--- Items from a dataset ---

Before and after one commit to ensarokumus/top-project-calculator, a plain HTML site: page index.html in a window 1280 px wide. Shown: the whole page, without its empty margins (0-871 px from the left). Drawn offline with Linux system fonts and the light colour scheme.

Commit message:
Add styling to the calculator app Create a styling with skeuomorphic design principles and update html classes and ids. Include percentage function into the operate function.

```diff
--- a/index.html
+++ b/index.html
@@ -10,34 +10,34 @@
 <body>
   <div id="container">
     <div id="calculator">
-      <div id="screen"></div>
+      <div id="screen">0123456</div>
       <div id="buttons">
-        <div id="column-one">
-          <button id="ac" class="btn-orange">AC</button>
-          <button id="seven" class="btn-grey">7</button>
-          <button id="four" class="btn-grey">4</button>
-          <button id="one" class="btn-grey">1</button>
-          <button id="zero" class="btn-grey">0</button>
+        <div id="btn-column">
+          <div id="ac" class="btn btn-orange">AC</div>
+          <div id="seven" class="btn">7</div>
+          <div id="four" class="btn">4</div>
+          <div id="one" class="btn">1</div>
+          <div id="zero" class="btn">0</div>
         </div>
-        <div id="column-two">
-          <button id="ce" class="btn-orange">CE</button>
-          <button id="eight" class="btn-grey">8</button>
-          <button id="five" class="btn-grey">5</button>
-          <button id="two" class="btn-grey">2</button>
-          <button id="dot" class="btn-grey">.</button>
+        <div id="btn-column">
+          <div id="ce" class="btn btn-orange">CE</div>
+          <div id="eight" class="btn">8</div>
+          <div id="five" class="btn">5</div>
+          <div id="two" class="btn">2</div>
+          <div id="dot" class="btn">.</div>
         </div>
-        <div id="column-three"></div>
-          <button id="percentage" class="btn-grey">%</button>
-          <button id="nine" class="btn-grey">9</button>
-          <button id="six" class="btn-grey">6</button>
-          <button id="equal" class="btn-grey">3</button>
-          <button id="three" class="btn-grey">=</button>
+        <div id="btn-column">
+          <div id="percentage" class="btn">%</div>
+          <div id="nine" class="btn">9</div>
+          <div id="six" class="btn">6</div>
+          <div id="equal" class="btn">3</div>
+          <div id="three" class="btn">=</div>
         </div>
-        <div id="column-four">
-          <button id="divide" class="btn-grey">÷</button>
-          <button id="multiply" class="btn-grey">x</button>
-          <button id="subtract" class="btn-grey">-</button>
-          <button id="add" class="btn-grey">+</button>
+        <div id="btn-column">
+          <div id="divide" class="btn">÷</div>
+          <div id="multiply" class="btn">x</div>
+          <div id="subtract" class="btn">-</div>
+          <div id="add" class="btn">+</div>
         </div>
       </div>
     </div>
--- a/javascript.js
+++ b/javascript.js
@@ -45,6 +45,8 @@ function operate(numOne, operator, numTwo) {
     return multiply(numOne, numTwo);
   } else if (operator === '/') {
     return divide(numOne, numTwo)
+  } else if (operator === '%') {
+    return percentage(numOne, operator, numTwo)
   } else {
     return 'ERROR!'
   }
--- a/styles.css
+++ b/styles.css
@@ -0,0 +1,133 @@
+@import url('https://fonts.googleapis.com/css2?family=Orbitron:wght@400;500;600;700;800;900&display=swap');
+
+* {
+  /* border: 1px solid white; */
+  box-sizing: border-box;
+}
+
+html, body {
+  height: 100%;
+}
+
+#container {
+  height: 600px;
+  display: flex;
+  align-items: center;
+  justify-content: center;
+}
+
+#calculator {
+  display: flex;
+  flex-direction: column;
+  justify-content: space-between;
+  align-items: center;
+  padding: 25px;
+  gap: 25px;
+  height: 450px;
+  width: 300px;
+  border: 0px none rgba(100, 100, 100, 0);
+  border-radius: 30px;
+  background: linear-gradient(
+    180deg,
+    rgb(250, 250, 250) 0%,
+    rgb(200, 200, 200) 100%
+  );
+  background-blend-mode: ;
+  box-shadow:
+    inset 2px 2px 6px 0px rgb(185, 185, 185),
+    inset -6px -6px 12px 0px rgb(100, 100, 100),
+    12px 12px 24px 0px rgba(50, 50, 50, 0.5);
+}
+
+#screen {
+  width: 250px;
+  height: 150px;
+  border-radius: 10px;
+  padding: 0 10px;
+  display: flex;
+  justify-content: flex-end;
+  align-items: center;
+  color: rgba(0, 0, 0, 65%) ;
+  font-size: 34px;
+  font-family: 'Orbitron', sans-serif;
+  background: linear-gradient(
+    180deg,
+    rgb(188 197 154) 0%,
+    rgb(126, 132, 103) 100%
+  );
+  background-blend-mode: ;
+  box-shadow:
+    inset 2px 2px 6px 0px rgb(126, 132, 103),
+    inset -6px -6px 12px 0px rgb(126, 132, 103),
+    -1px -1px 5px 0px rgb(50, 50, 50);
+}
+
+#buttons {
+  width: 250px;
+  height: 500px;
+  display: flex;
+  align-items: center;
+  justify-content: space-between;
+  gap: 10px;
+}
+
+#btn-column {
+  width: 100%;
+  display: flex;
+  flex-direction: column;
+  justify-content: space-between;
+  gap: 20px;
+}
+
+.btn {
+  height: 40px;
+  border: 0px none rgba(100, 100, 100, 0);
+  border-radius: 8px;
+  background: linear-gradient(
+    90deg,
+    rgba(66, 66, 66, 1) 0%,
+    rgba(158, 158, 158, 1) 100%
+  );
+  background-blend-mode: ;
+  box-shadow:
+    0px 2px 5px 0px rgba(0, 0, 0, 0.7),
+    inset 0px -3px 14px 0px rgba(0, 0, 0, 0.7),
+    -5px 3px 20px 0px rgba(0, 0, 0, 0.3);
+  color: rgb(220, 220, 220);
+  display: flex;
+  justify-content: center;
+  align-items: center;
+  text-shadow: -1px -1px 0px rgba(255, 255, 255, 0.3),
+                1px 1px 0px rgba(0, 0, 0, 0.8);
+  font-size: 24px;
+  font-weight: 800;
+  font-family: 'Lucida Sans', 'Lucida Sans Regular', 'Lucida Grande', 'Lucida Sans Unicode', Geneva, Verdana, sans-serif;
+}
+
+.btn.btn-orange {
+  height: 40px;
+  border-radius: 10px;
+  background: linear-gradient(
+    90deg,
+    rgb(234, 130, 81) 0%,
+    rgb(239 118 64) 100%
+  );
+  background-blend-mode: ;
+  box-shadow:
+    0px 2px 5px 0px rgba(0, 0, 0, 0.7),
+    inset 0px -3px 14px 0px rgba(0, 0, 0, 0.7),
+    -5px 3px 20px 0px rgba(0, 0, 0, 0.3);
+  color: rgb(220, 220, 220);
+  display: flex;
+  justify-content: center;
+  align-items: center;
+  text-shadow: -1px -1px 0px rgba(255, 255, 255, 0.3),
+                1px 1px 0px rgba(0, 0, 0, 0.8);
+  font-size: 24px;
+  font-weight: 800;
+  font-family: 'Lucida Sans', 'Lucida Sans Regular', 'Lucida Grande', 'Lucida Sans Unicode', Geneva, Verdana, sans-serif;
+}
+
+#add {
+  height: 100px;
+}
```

--- Task item ---
Working through the records above, copy each one exactly.

--- Task solution ---
Before and after one commit to ensarokumus/top-project-calculator, a plain HTML site: page index.html in a window 1280 px wide. Shown: the whole page, without its empty margins (0-871 px from the left). Drawn offline with Linux system fonts and the light colour scheme.

Commit message:
Add styling to the calculator app Create a styling with skeuomorphic design principles and update html classes and ids. Include percentage function into the operate function.

```diff
--- a/index.html
+++ b/index.html
@@ -10,34 +10,34 @@
 <body>
   <div id="container">
     <div id="calculator">
-      <div id="screen"></div>
+      <div id="screen">0123456</div>
       <div id="buttons">
-        <div id="column-one">
-          <button id="ac" class="btn-orange">AC</button>
-          <button id="seven" class="btn-grey">7</button>
-          <button id="four" class="btn-grey">4</button>
-          <button id="one" class="btn-grey">1</button>
-          <button id="zero" class="btn-grey">0</button>
+        <div id="btn-column">
+          <div id="ac" class="btn btn-orange">AC</div>
+          <div id="seven" class="btn">7</div>
+          <div id="four" class="btn">4</div>
+          <div id="one" class="btn">1</div>
+          <div id="zero" class="btn">0</div>
         </div>
-        <div id="column-two">
-          <button id="ce" class="btn-orange">CE</button>
-          <button id="eight" class="btn-grey">8</button>
-          <button id="five" class="btn-grey">5</button>
-          <button id="two" class="btn-grey">2</button>
-          <button id="dot" class="btn-grey">.</button>
+        <div id="btn-column">
+          <div id="ce" class="btn btn-orange">CE</div>
+          <div id="eight" class="btn">8</div>
+          <div id="five" class="btn">5</div>
+          <div id="two" class="btn">2</div>
+          <div id="dot" class="btn">.</div>
         </div>
-        <div id="column-three"></div>
-          <button id="percentage" class="btn-grey">%</button>
-          <button id="nine" class="btn-grey">9</button>
-          <button id="six" class="btn-grey">6</button>
-          <button id="equal" class="btn-grey">3</button>
-          <button id="three" class="btn-grey">=</button>
+        <div id="btn-column">
+          <div id="percentage" class="btn">%</div>
+          <div id="nine" class="btn">9</div>
+          <div id="six" class="btn">6</div>
+          <div id="equal" class="btn">3</div>
+          <div id="three" class="btn">=</div>
         </div>
-        <div id="column-four">
-          <button id="divide" class="btn-grey">÷</button>
-          <button id="multiply" class="btn-grey">x</button>
-          <button id="subtract" class="btn-grey">-</button>
-          <button id="add" class="btn-grey">+</button>
+        <div id="btn-column">
+          <div id="divide" class="btn">÷</div>
+          <div id="multiply" class="btn">x</div>
+          <div id="subtract" class="btn">-</div>
+          <div id="add" class="btn">+</div>
         </div>
       </div>
     </div>
--- a/javascript.js
+++ b/javascript.js
@@ -45,6 +45,8 @@ function operate(numOne, operator, numTwo) {
     return multiply(numOne, numTwo);
   } else if (operator === '/') {
     return divide(numOne, numTwo)
+  } else if (operator === '%') {
+    return percentage(numOne, operator, numTwo)
   } else {
     return 'ERROR!'
   }
--- a/styles.css
+++ b/styles.css
@@ -0,0 +1,133 @@
+@import url('https://fonts.googleapis.com/css2?family=Orbitron:wght@400;500;600;700;800;900&display=swap');
+
+* {
+  /* border: 1px solid white; */
+  box-sizing: border-box;
+}
+
+html, body {
+  height: 100%;
+}
+
+#container {
+  height: 600px;
+  display: flex;
+  align-items: center;
+  justify-content: center;
+}
+
+#calculator {
+  display: flex;
+  flex-direction: column;
+  justify-content: space-between;
+  align-items: center;
+  padding: 25px;
+  gap: 25px;
+  height: 450px;
+  width: 300px;
+  border: 0px none rgba(100, 100, 100, 0);
+  border-radius: 30px;
+  background: linear-gradient(
+    180deg,
+    rgb(250, 250, 250) 0%,
+    rgb(200, 200, 200) 100%
+  );
+  background-blend-mode: ;
+  box-shadow:
+    inset 2px 2px 6px 0px rgb(185, 185, 185),
+    inset -6px -6px 12px 0px rgb(100, 100, 100),
+    12px 12px 24px 0px rgba(50, 50, 50, 0.5);
+}
+
+#screen {
+  width: 250px;
+  height: 150px;
+  border-radius: 10px;
+  padding: 0 10px;
+  display: flex;
+  justify-content: flex-end;
+  align-items: center;
+  color: rgba(0, 0, 0, 65%) ;
+  font-size: 34px;
+  font-family: 'Orbitron', sans-serif;
+  background: linear-gradient(
+    180deg,
+    rgb(188 197 154) 0%,
+    rgb(126, 132, 103) 100%
+  );
+  background-blend-mode: ;
+  box-shadow:
+    inset 2px 2px 6px 0px rgb(126, 132, 103),
+    inset -6px -6px 12px 0px rgb(126, 132, 103),
+    -1px -1px 5px 0px rgb(50, 50, 50);
+}
+
+#buttons {
+  width: 250px;
+  height: 500px;
+  display: flex;
+  align-items: center;
+  justify-content: space-between;
+  gap: 10px;
+}
+
+#btn-column {
+  width: 100%;
+  display: flex;
+  flex-direction: column;
+  justify-content: space-between;
+  gap: 20px;
+}
+
+.btn {
+  height: 40px;
+  border: 0px none rgba(100, 100, 100, 0);
+  border-radius: 8px;
+  background: linear-gradient(
+    90deg,
+    rgba(66, 66, 66, 1) 0%,
+    rgba(158, 158, 158, 1) 100%
+  );
+  background-blend-mode: ;
+  box-shadow:
+    0px 2px 5px 0px rgba(0, 0, 0, 0.7),
+    inset 0px -3px 14px 0px rgba(0, 0, 0, 0.7),
+    -5px 3px 20px 0px rgba(0, 0, 0, 0.3);
+  color: rgb(220, 220, 220);
+  display: flex;
+  justify-content: center;
+  align-items: center;
+  text-shadow: -1px -1px 0px rgba(255, 255, 255, 0.3),
+                1px 1px 0px rgba(0, 0, 0, 0.8);
+  font-size: 24px;
+  font-weight: 800;
+  font-family: 'Lucida Sans', 'Lucida Sans Regular', 'Lucida Grande', 'Lucida Sans Unicode', Geneva, Verdana, sans-serif;
+}
+
+.btn.btn-orange {
+  height: 40px;
+  border-radius: 10px;
+  background: linear-gradient(
+    90deg,
+    rgb(234, 130, 81) 0%,
+    rgb(239 118 64) 100%
+  );
+  background-blend-mode: ;
+  box-shadow:
+    0px 2px 5px 0px rgba(0, 0, 0, 0.7),
+    inset 0px -3px 14px 0px rgba(0, 0, 0, 0.7),
+    -5px 3px 20px 0px rgba(0, 0, 0, 0.3);
+  color: rgb(220, 220, 220);
+  display: flex;
+  justify-content: center;
+  align-items: center;
+  text-shadow: -1px -1px 0px rgba(255, 255, 255, 0.3),
+                1px 1px 0px rgba(0, 0, 0, 0.8);
+  font-size: 24px;
+  font-weight: 800;
+  font-family: 'Lucida Sans', 'Lucida Sans Regular', 'Lucida Grande', 'Lucida Sans Unicode', Geneva, Verdana, sans-serif;
+}
+
+#add {
+  height: 100px;
+}
```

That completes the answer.